"Actually my job title is something of a misnomer," he says. "I operate a guillotine cutter, cutting U.S. currency, trimming it to specifications, that sort of thing, before it's taken to another department for serial numbers and distribution. Yes, I guess it would be possible to steal, but it's not a temptation the way you might think. After the initial shock of seeing so much currency, you become very blas,e about it. It's just paper--unless your intention is to do something wrong."
That, he says with some feeling, was not his intention. He said he has been almost fanatical about not doing something wrong since his release some 14 years ago. "I've worked hard at every job I've had. It has been important to me to demonstrate to my supervisors and my co-workers that they can have confidence in me. Just a couple of months ago, I was commended (orally) for discovering a defect in a batch of 20s that prevented the release of 21 skids (10,000 sheets of 32 bills each). From last summer until I was let go, I did not miss any time on my last job. None. In fact, during one stretch from July to about October, I had only two days off--Independence Day and the day before Independence Day. I met all my production quotas. You see, I was a temporary, and I wanted to impress my supervisors that I deserved to be made permanent."
He is convinced he was about to make it. "I'm told they were going to hire 16 men for permanent jobs. There were only 16 temporaries, and 14 of them had less seniority than I."
He didn't get the permanent job. What he got was his walking papers.
When he first applied for the government job, the application form asked whether he had been arrested or convicted since his 18th birthday. He hadn't, and said so.
Later, after he was already on the job, he was asked to fill out another form, a sort of character check, in which he was asked the same question, "only this time they dropped the age a couple of years, from 18 to 16. I answered no."

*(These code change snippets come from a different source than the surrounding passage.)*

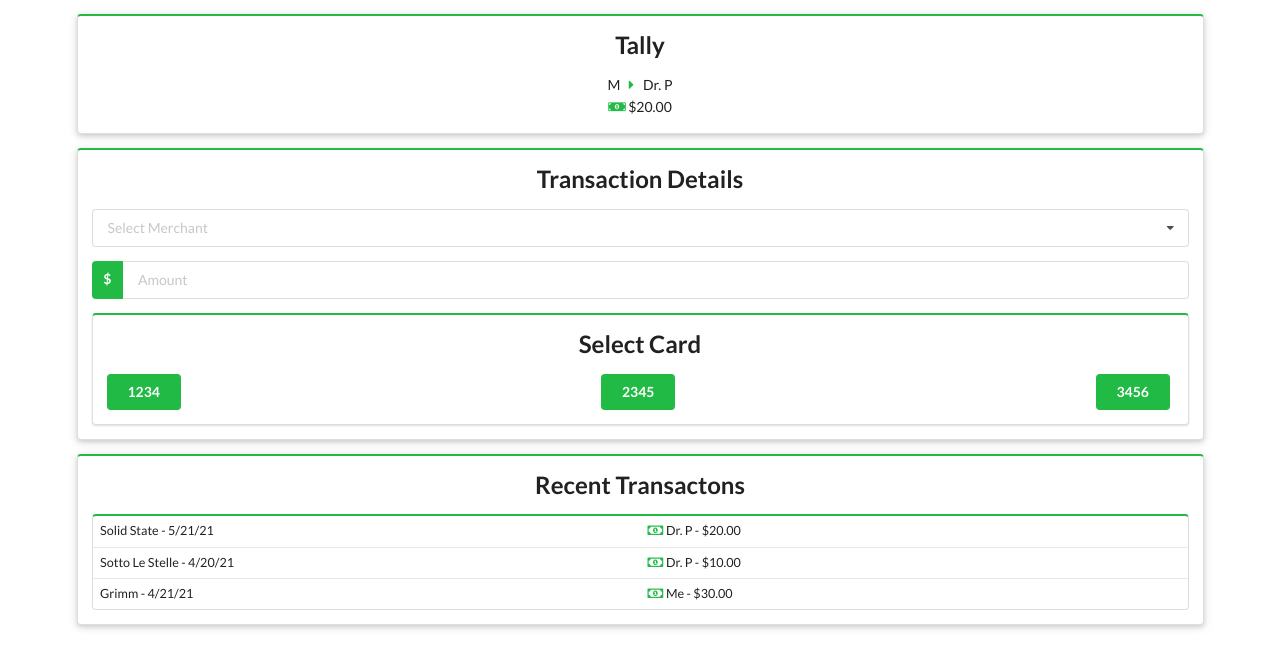
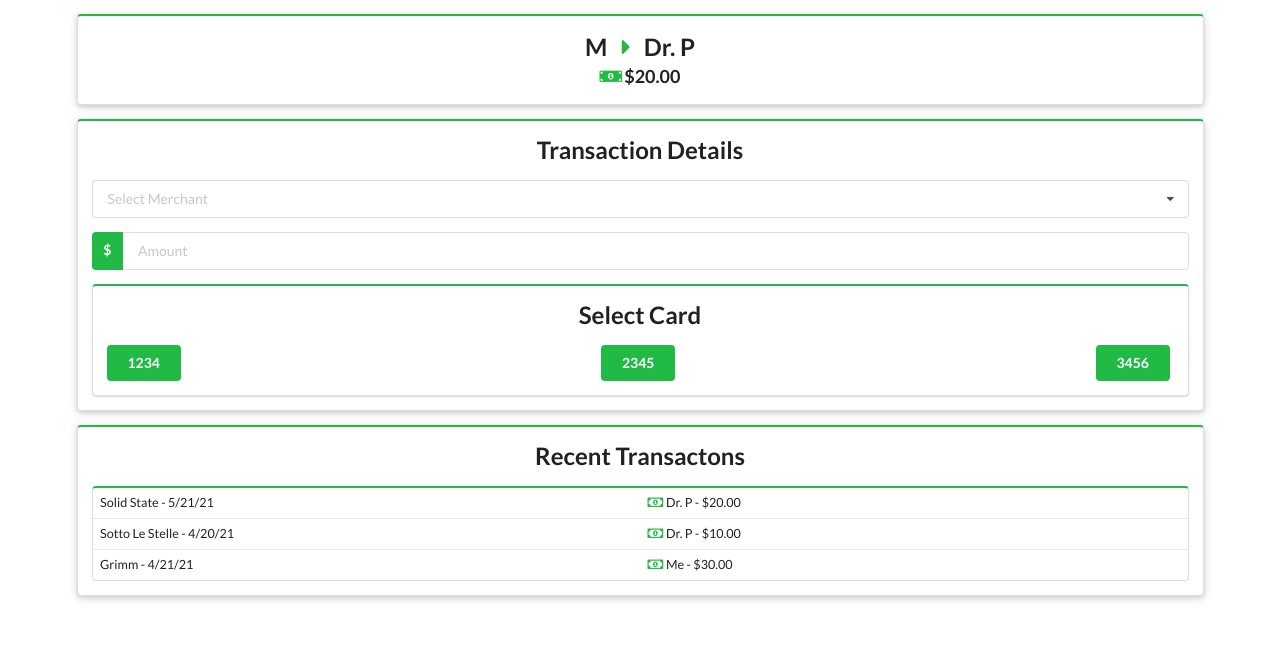
Before and after one commit to MikeAllison/who-owes-who-app, a website with bundled scripts: page dist/index.html in a window 1280 px wide. Built offline with nearby package versions, Linux system fonts and the light colour scheme.

Commit message:
Updated tally section styles

```diff
--- a/dist/css/style.css
+++ b/dist/css/style.css
@@ -16,8 +16,8 @@
   padding-top: 14px;
 }
 
-#tally > p {
-  margin-bottom: 2px;
+#tally-section > * {
+  margin: 2px;
 }
 
 @media screen and (max-width: 767px) {
--- a/dist/index.html
+++ b/dist/index.html
@@ -13,12 +13,12 @@
   </head>
   <body>
     <div class="ui container" id="app">
-      <section class="ui green center aligned raised segment">
-        <h2>Tally</h2>
-        <div id="tally">
-          <p>M <i class="right green triangle icon"></i>Dr. P</p>
-          <p><i class="green money bill alternate icon"></i>$20.00</p>
-        </div>
+      <section
+        class="ui green center aligned raised segment"
+        id="tally-section"
+      >
+        <h2>M <i class="right green triangle icon"></i>Dr. P</h2>
+        <h3><i class="green money bill alternate icon"></i>$20.00</h3>
       </section>
       <section class="ui green center aligned raised segment">
         <form class="ui form">
```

That's what cost him his job. Falsification of records, they said. He said it was his belief that he didn't have to answer the question, since the courts have held that juvenile records may not be considered in determining fitness for government employment. But he did answer the question and, he acknowledges, answered it falsely.
"It just seemed unfair for me to go the rest of my life being affected by something that happened when I was 16," he said.
"I've worked hard trying to straighten out my life. I'm trying to be a decent citizen and a good father to my daughter (he and his wife are separated, and his daughter lives with him.) My only contact with the police in any form was a parking ticket I got down near the bureau. I've been striving to be trusted as a human being who is a social animal, trying to do everything according to the social norms.
"I like the feeling of being true csted, and I believe people trust me. I'm not a maverick, but I want to fight this thing. Even if they have a legal basis for what they did, morally it stinks."
He should have told the truth, of course. And maybe he'd still be working if he had. Still, it's sad to see this one lapse undo the painstaking rebuilding of a life that got off to such an unlikely start.
Maybe civil service law isn't on his side, but is it too much to hope that someone in the bureau's management might decide to exercise a little discretion, let this man correct his personnel record and put him back to work?